#### [About this task]
Give only the number of lines in the records that include "Also".

(The data)

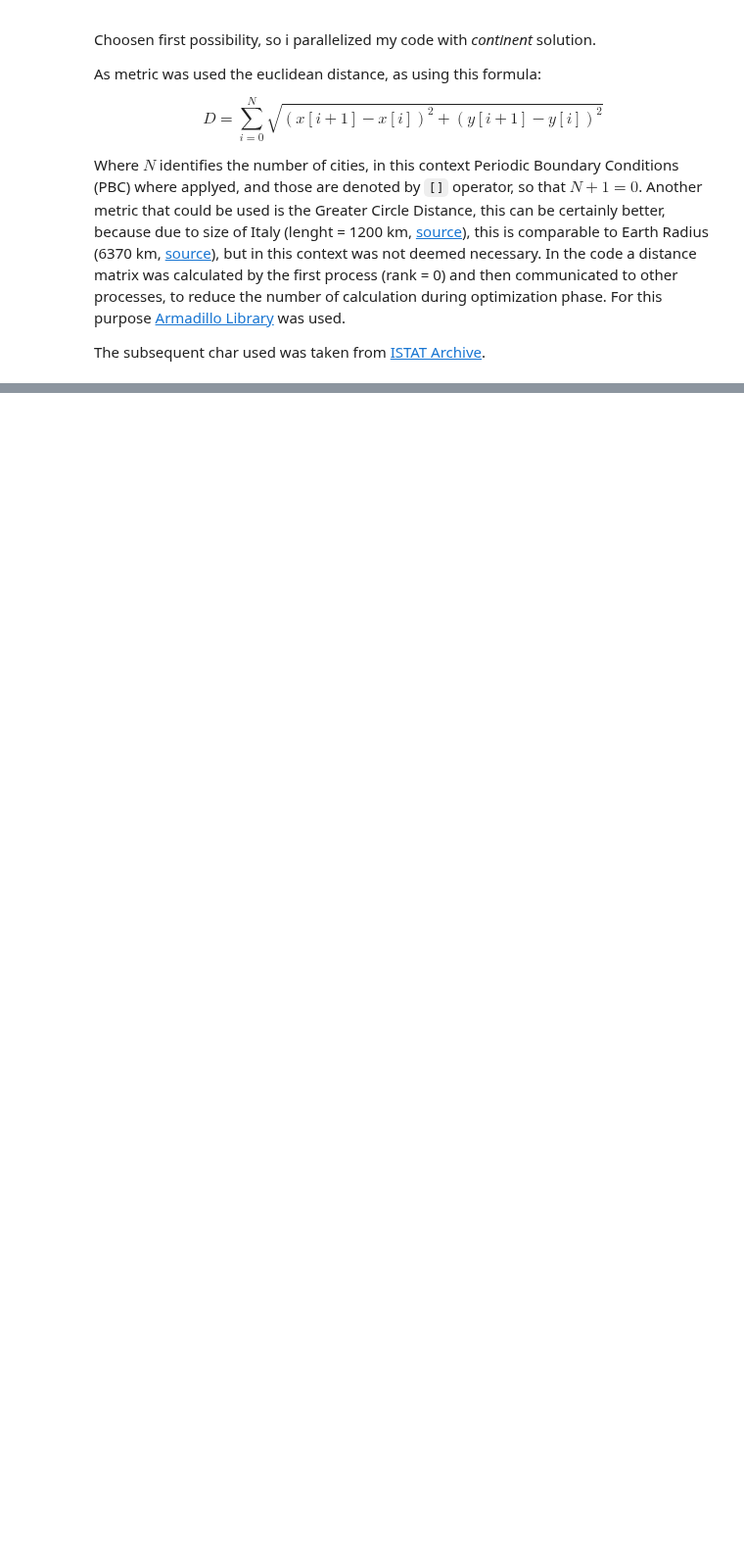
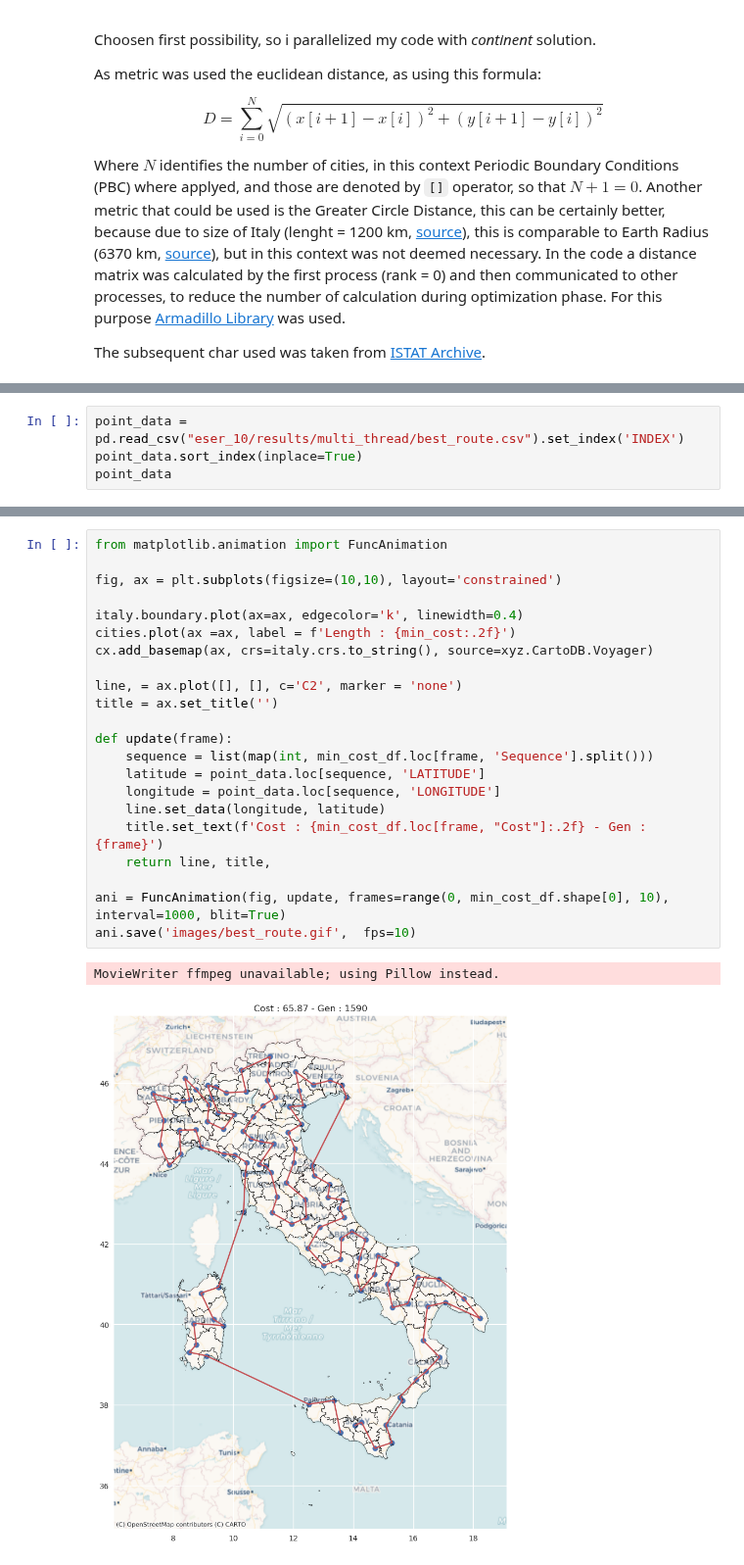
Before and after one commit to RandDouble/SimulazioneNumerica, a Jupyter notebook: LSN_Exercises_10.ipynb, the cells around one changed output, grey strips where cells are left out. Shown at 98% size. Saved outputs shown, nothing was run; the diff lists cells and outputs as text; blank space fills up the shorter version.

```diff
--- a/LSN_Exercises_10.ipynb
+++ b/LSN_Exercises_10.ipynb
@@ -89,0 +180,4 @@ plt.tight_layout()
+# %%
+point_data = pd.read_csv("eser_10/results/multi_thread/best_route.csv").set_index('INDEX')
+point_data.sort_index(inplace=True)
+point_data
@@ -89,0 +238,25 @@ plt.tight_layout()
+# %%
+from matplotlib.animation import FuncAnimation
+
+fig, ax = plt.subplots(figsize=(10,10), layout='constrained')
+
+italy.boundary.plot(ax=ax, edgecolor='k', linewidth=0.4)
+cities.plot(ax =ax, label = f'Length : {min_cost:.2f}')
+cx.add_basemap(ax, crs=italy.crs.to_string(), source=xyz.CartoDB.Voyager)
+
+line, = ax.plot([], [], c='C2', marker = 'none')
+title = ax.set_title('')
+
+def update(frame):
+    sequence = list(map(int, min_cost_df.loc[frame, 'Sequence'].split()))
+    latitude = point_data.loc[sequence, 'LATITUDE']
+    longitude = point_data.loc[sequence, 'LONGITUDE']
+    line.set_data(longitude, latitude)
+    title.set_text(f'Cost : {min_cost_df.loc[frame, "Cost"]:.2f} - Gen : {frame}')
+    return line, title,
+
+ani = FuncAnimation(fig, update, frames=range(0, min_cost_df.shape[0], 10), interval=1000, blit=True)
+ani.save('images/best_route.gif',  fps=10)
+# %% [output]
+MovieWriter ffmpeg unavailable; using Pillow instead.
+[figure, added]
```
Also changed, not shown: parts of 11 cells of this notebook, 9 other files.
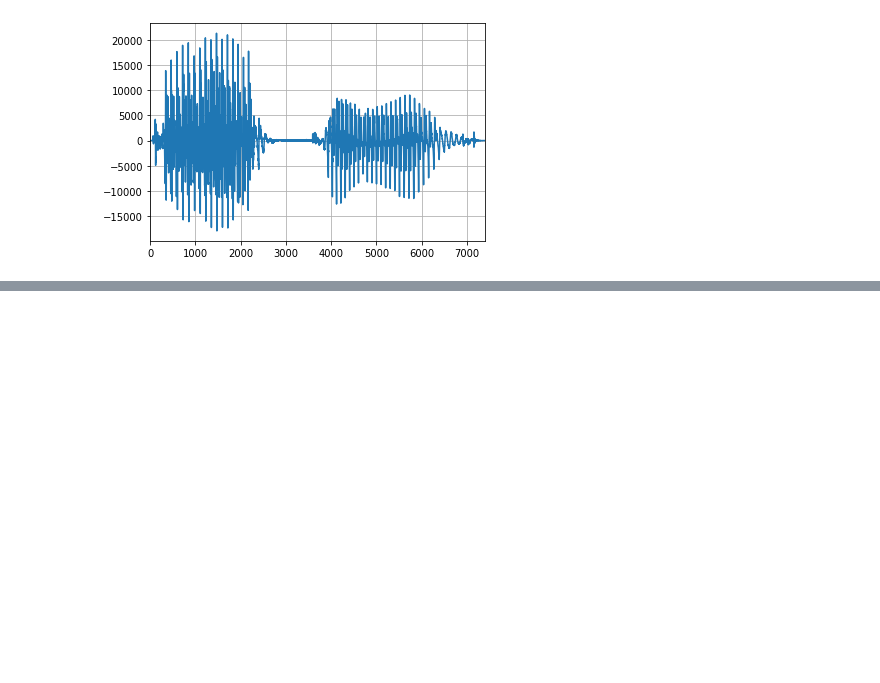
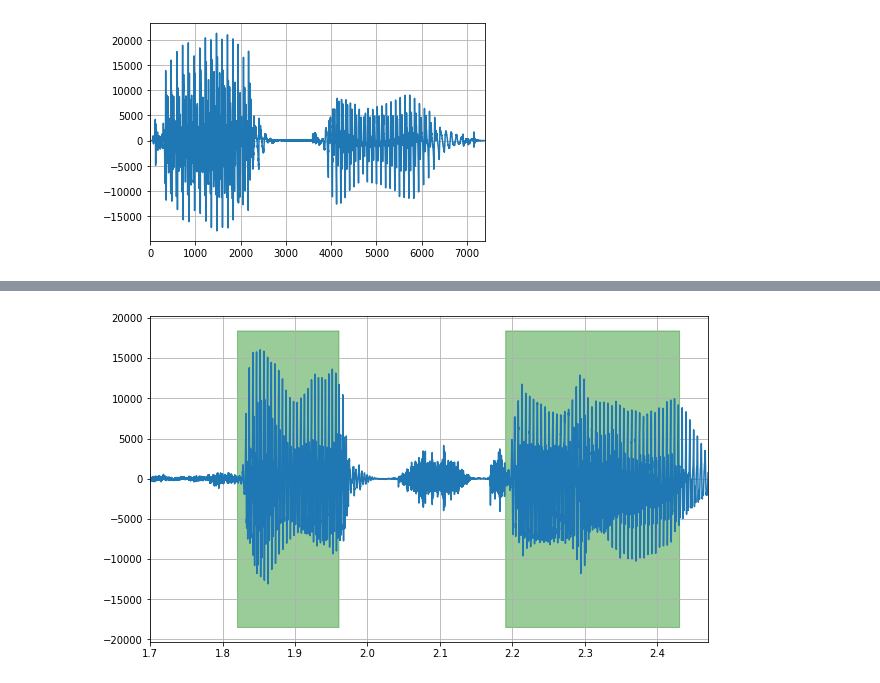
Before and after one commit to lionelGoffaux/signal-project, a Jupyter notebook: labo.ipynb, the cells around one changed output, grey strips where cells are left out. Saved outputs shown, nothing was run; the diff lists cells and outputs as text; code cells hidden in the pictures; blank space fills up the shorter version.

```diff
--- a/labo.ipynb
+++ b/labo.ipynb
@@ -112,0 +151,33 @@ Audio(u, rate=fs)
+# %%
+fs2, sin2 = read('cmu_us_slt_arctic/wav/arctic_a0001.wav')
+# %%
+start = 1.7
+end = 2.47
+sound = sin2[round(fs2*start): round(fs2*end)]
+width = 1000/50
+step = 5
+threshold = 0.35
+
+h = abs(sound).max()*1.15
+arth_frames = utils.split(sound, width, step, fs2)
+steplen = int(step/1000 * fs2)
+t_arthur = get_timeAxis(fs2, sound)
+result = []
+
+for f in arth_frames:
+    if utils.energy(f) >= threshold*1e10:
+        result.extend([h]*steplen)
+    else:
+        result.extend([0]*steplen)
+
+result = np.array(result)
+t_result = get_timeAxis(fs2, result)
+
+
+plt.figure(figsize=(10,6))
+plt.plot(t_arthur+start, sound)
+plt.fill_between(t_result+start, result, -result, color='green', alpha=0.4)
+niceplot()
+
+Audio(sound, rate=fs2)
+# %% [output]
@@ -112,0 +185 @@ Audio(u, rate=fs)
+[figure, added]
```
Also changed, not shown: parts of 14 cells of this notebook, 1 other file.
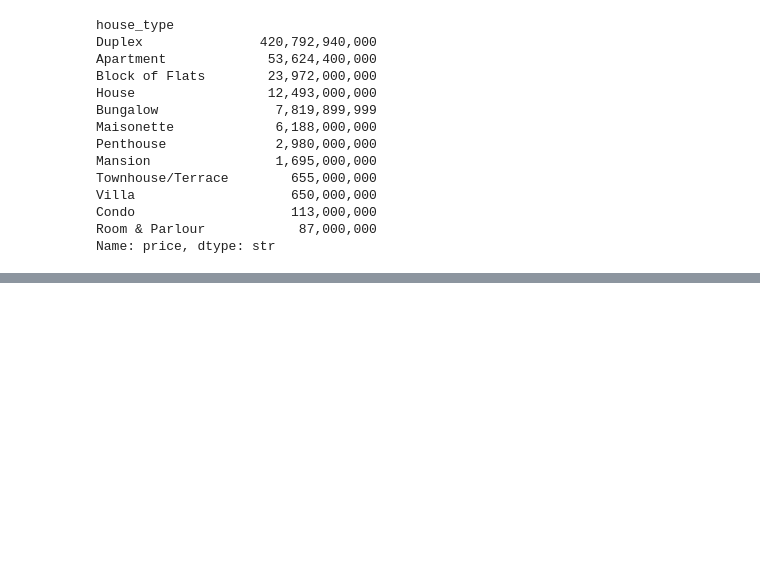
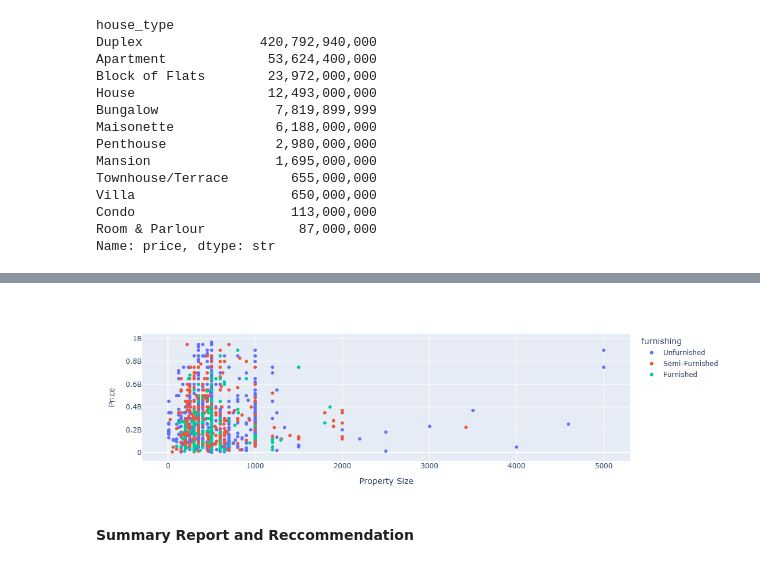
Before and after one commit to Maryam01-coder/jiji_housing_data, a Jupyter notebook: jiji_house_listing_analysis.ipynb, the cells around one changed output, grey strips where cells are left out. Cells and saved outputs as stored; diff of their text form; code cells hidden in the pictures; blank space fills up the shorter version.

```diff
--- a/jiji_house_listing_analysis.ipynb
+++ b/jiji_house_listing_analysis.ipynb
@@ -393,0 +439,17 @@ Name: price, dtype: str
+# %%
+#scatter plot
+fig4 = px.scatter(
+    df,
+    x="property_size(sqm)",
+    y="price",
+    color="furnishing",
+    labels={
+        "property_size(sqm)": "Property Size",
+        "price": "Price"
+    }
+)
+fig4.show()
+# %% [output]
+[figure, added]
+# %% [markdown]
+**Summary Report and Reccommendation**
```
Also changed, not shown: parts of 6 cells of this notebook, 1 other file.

(End The data)

#### [Problem solution]
3